Albania’s Opposition Tries to Block EU Accession
In Brussels next week on Tuesday 6th February, President Juncker is due to publish the European Commission’s long-awaited strategy for EU accession prospects for the six countries of the Western Balkans.
Meanwhile across the Adriatic in Tirana, Albania’s opposition Democratic Party seems to be doing everything possible to spoil the party and obstruct the country’s aspirations to start negotiations with the EU.
Last weekend the opposition leader Lulzim Basha organised a rally at which he addressed his supporters in central Tirana. The meeting was peaceful enough, but with fiery rhetoric, he accused the Albanian Cabinet of links to organised crime and called for them to resign.
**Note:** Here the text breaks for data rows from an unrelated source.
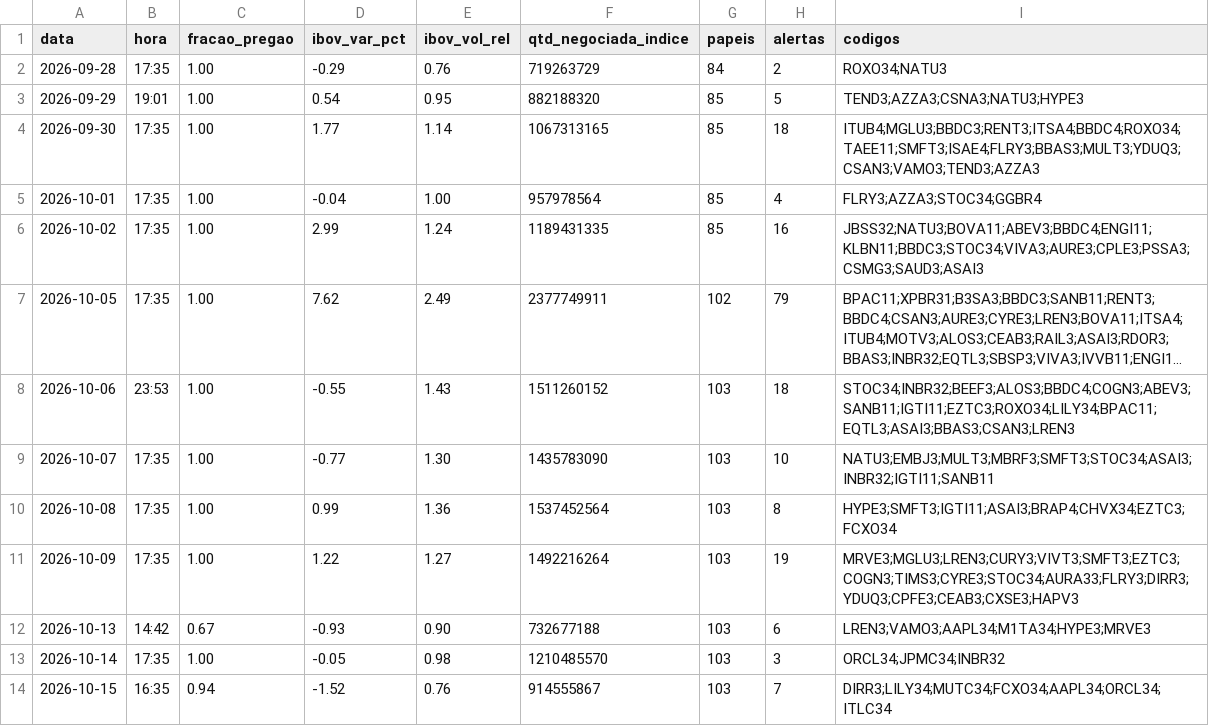
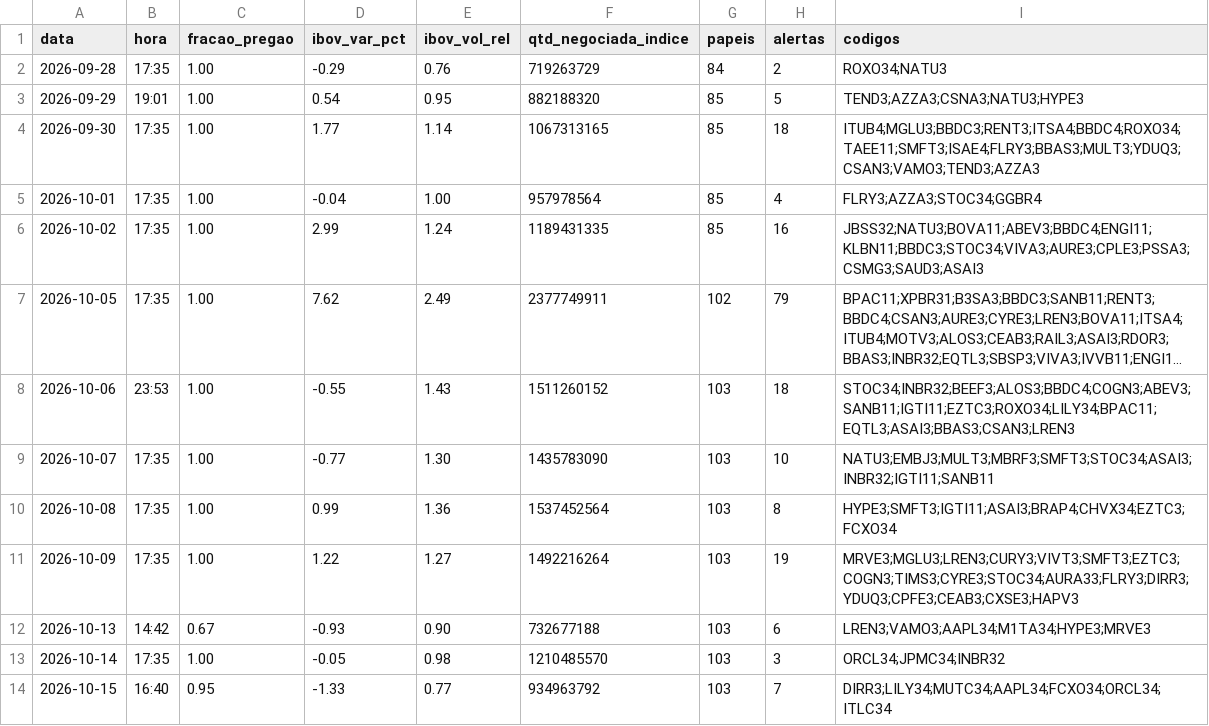
Before and after one commit to rlavourinha/monitor-cobertura, a CSV file: data/vigia_diario.csv, drawn as a sheet; long unchanged cells end in ….

Commit message:
vigia: alertas em tempo real 2026-10-15 16:40

```diff
--- a/data/vigia_diario.csv
+++ b/data/vigia_diario.csv
@@ -13,2 +13,2 @@ data,hora,fracao_pregao,ibov_var_pct,ibov_vol_rel,qtd_negociada_indice,papeis,al
 2026-10-14,17:35,1.00,-0.05,0.98,1210485570,103,3,ORCL34;JPMC34;INBR32
-2026-10-15,16:35,0.94,-1.52,0.76,914555867,103,7,DIRR3;LILY34;MUTC34;FCXO34;AAPL34;ORCL34;ITLC34
+2026-10-15,16:40,0.95,-1.33,0.77,934963792,103,7,DIRR3;LILY34;MUTC34;AAPL34;FCXO34;ORCL34;ITLC34
```
Also changed, not shown: 4 other files.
This was part of an orchestrated “come-back” propaganda campaign for his opposition party, initiated earlier this year to attack the Edi Rama Government. Paradoxically, it risks backfiring badly and in the process undermining the EU dream of the majority of Albania’s citizens.
Last Saturday’s political rally was a test of popular support for the opposition, which lost heavily in last year’s general election, winning less than one-third of the seats in Albania’s parliament.
Addressing his supporters at the rally, Basha called for “an anti-Mafia government that will fight organised crime, take the justice reform ahead in line with the constitution.”
But puzzlingly earlier this year his party actively opposed reform of the justice system, and obstructively boycotted the Albanian parliament.
The major reform of the justice system which is being pursued by Prime Minister Edi Rama’s administration is, in fact, an EU requirement, and involves the removal of corrupt judges and prosecutors.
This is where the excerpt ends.